By Erin Halvey
This year, you may have noticed a small group of athletes in the Olympic Opening Ceremony walking behind the Olympic flag. They were three of four athletes given special permission to compete as independent Olympic athletes or IOAs. Three come from the Netherlands Antilles which were partially absorbed by the Netherlands, and one is from South Sudan. Neither country has a National Olympic Committee so they cannot represent their home countries. The IOC is allowing them to complete as independents.
It has only been a relatively recent phenomenon of IOAs competing. Either, it's a way to get around sanctions (in Yugoslavia's case in 1992) or a way to allow athletes who have been training to work around the political turmoil of changing governments or newly found independence.

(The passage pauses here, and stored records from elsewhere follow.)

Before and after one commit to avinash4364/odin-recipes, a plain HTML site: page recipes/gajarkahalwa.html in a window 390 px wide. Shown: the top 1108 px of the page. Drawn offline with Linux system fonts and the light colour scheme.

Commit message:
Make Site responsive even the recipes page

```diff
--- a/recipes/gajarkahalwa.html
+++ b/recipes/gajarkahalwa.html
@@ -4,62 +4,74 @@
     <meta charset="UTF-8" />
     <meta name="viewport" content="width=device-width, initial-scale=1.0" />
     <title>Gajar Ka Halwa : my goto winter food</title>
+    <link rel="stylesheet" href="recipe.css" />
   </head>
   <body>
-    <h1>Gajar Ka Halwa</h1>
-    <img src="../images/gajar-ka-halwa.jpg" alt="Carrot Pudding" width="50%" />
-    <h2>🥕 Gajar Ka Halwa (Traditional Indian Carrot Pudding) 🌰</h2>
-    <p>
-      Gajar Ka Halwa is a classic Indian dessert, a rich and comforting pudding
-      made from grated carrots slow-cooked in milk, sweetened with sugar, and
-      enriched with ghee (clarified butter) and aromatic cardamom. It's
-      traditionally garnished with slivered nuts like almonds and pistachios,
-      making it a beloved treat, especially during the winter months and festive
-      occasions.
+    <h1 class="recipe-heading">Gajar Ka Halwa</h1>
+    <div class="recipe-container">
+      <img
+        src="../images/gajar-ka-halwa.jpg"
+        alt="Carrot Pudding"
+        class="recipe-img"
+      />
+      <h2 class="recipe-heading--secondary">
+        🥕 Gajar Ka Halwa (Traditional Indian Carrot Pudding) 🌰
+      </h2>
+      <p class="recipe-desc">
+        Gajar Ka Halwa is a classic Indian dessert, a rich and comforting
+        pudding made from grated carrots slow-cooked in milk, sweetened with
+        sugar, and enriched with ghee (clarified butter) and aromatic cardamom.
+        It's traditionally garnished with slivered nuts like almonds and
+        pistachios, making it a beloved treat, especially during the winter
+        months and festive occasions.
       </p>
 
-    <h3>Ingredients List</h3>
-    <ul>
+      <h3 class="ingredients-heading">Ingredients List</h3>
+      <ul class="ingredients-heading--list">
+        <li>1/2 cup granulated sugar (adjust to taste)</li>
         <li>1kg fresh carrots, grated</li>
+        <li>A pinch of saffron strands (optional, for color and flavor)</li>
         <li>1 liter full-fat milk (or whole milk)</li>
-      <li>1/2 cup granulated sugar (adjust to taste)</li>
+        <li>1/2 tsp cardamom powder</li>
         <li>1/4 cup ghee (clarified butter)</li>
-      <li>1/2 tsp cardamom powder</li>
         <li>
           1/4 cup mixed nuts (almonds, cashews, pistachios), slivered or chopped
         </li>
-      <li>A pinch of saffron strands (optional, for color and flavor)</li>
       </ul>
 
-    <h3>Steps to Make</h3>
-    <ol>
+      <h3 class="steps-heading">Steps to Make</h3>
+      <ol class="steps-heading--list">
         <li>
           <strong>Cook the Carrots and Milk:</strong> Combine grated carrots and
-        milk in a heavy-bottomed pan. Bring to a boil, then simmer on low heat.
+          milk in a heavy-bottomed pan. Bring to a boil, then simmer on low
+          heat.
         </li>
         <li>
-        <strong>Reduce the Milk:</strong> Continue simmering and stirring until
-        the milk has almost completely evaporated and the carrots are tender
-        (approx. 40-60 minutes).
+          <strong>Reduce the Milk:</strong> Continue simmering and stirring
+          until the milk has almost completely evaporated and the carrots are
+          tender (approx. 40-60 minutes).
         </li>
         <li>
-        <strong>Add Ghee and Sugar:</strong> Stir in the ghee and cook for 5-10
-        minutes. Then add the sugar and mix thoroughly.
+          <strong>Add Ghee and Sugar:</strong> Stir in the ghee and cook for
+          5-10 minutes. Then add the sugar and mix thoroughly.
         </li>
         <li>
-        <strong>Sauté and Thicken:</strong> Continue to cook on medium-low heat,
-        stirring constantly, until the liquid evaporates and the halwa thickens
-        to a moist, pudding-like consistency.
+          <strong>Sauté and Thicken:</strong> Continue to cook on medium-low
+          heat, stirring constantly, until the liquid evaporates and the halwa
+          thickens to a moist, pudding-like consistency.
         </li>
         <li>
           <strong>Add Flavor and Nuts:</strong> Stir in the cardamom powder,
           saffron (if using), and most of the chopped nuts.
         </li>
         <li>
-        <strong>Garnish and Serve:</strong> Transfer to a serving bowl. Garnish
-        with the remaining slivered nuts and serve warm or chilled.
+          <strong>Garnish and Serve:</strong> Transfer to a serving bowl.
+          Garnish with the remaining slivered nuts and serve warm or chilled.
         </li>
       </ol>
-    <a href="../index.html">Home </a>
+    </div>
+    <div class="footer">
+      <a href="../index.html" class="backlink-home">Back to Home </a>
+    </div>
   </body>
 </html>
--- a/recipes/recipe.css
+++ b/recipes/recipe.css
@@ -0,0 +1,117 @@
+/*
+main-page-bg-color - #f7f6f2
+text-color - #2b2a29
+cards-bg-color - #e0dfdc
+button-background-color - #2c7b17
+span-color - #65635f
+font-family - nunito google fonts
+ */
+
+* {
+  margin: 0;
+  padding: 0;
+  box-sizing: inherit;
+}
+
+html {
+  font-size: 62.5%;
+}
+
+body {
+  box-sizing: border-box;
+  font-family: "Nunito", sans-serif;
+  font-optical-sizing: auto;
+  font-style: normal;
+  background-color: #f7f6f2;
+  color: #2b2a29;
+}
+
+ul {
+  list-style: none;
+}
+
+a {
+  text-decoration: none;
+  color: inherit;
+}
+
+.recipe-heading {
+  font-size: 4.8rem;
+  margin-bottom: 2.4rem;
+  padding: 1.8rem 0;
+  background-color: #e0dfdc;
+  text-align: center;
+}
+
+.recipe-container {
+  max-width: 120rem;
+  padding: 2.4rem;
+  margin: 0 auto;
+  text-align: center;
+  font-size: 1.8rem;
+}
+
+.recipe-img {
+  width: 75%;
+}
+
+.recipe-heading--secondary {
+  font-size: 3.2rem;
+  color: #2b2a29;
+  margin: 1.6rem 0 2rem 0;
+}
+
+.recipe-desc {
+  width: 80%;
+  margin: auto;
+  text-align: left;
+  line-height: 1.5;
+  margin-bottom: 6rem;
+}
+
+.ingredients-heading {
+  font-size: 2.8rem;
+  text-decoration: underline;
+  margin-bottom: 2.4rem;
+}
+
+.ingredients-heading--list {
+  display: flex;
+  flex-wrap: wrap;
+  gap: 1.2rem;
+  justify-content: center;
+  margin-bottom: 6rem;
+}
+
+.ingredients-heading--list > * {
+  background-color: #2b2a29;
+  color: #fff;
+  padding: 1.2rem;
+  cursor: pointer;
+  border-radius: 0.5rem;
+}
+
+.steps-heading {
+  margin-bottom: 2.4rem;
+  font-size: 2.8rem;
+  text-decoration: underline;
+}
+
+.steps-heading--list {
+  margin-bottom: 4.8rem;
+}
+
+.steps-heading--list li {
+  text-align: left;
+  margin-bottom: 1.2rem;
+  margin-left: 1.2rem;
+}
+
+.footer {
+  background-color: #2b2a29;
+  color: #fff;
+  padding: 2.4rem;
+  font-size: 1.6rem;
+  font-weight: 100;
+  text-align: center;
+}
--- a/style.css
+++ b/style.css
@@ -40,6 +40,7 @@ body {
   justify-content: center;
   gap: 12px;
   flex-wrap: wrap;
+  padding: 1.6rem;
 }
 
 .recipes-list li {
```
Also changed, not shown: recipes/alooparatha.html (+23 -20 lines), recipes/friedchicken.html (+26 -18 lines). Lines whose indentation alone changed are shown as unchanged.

Part of the requirements placed on these athletes is that they must compete under the Olympic flag and wear neutral, white uniforms. In 2000, the IOAs from East Timor and in 1992, the IOAs from Yugoslavia and Macedonia were both required to procure white uniforms themselves.
By choosing a white uniform, the IOAs are stripped of any hint of national flags or political statements. White is the color of neutrality; it is both the absence of color (in pigment or dye) and the combination of all colors (in light). The white uniforms allow the IOAs to represent no country and yet all countries at the same time.
Nike has created the uniforms for this Olympics' IOAs. They took pieces of their current collections and customized them with the Olympic logo, the designation of IOA, and made shoes that incorporate the five colors of the Olympic logo. You can read about the specifics of the uniforms (such as the exact model in Nike's collection) at Freshness. They even talk about a special scarf made for the Opening and Closing Ceremonies and how it relates back to a Nike program.
Photo credits: Nike via Freshness.
If you liked this article, you might like our other Olympics-related posts.
Erin Halvey is a collections management intern at MTS, is an art nerd, and she also has a website devoted to the art and food she encounters at home or on her travels called A Sense of Place.